> **EXERCISE DIRECTIONS**:
Your answer should consist of the lines in the following data that contain "Nayarit".

Content revision data:
####################

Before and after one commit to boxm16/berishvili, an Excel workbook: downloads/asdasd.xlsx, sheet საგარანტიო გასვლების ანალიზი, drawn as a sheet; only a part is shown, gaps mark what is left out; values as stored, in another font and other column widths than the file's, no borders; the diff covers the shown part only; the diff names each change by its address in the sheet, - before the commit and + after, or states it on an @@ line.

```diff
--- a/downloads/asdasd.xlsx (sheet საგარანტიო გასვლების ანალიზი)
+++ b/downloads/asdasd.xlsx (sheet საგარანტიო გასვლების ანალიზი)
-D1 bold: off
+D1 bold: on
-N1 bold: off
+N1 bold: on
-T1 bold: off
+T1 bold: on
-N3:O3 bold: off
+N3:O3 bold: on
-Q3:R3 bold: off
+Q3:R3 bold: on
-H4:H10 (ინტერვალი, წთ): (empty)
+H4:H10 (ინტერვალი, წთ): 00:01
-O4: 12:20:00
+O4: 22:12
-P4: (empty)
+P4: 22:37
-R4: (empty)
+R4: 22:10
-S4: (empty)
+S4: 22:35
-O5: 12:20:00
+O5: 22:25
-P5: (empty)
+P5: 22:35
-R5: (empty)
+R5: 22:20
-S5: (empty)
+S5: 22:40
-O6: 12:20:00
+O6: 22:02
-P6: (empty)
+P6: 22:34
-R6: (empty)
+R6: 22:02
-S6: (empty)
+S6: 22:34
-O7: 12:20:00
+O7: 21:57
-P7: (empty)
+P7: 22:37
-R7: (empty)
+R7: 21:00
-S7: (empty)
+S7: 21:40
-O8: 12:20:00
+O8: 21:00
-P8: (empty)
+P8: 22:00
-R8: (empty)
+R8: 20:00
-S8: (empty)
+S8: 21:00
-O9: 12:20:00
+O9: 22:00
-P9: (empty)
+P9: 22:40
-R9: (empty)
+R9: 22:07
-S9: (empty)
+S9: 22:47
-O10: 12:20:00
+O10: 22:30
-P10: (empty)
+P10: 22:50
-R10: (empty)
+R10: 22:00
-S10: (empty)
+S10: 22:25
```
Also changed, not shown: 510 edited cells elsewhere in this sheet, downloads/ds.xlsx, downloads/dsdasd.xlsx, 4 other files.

####################

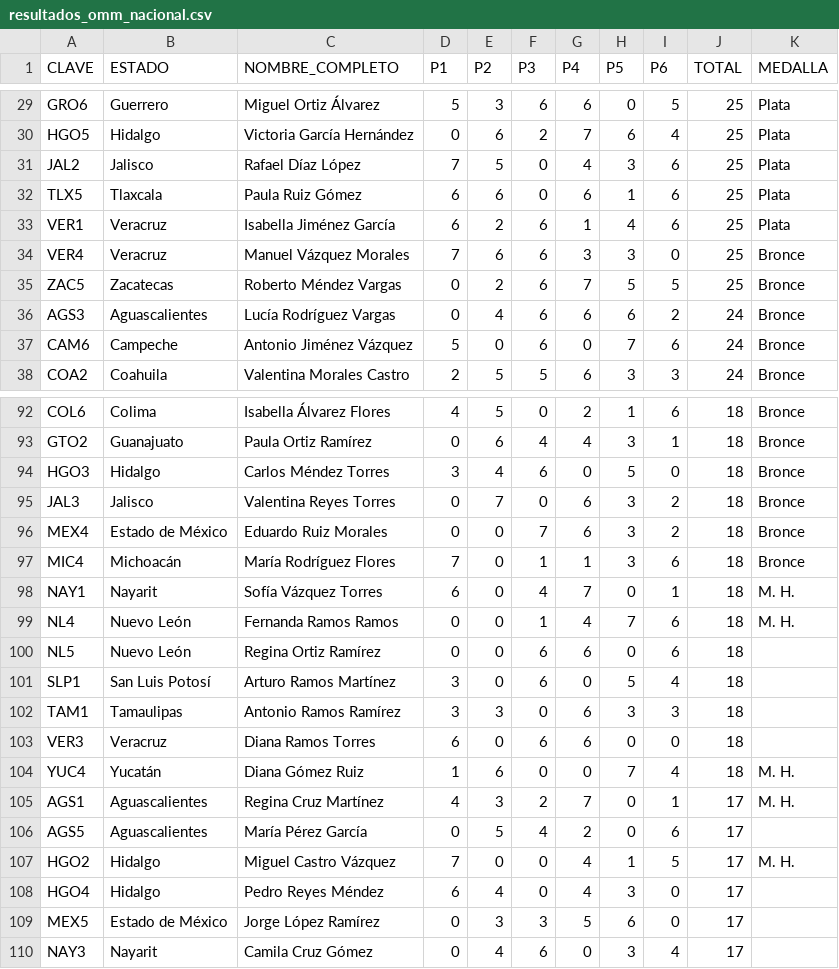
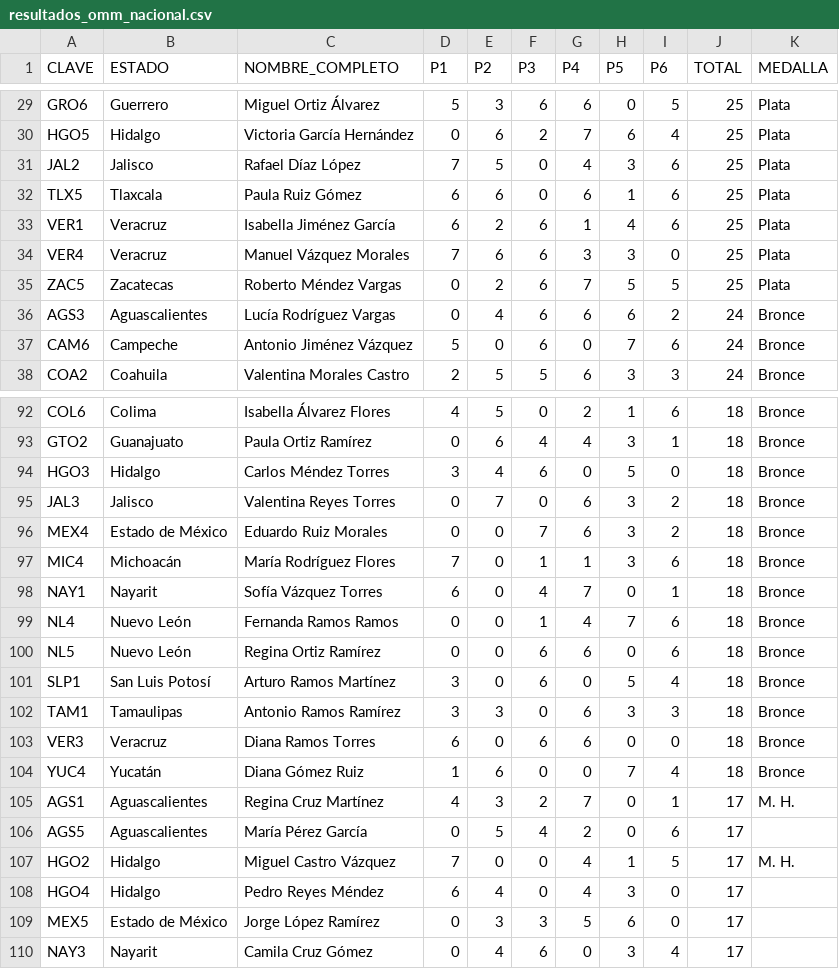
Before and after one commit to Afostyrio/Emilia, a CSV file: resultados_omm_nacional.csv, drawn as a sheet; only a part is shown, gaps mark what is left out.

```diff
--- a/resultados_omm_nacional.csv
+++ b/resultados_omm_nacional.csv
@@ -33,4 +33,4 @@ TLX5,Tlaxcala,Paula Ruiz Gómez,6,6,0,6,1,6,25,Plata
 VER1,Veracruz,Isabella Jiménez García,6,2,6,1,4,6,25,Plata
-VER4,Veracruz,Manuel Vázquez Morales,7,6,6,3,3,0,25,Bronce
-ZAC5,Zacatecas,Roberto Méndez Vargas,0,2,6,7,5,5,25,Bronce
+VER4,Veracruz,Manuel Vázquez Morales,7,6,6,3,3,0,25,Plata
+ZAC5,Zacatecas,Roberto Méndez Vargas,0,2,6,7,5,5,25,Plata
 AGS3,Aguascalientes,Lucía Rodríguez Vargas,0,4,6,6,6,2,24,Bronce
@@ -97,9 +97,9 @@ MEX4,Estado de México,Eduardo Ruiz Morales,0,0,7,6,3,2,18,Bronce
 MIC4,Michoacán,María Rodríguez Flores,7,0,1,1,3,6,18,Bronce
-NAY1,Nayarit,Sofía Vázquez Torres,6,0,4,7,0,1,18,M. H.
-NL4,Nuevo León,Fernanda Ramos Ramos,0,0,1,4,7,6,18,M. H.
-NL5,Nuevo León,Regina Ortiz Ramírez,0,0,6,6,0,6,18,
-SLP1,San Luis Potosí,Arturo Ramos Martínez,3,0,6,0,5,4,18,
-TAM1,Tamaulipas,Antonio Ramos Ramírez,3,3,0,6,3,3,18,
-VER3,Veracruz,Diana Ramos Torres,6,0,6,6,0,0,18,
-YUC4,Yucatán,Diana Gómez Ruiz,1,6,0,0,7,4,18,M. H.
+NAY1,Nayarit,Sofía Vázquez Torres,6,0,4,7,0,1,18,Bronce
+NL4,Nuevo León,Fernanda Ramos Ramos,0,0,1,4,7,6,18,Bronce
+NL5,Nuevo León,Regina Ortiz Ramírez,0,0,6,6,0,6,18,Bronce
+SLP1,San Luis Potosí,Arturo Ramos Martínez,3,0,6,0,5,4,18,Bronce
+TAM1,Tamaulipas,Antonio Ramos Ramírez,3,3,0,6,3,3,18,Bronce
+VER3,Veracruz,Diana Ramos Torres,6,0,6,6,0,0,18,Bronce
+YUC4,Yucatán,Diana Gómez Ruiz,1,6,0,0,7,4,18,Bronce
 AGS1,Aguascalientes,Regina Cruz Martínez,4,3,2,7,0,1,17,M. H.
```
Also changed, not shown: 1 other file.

####################

> **RESPONSE BELOW**:
-NAY1,Nayarit,Sofía Vázquez Torres,6,0,4,7,0,1,18,M. H.
+NAY1,Nayarit,Sofía Vázquez Torres,6,0,4,7,0,1,18,Bronce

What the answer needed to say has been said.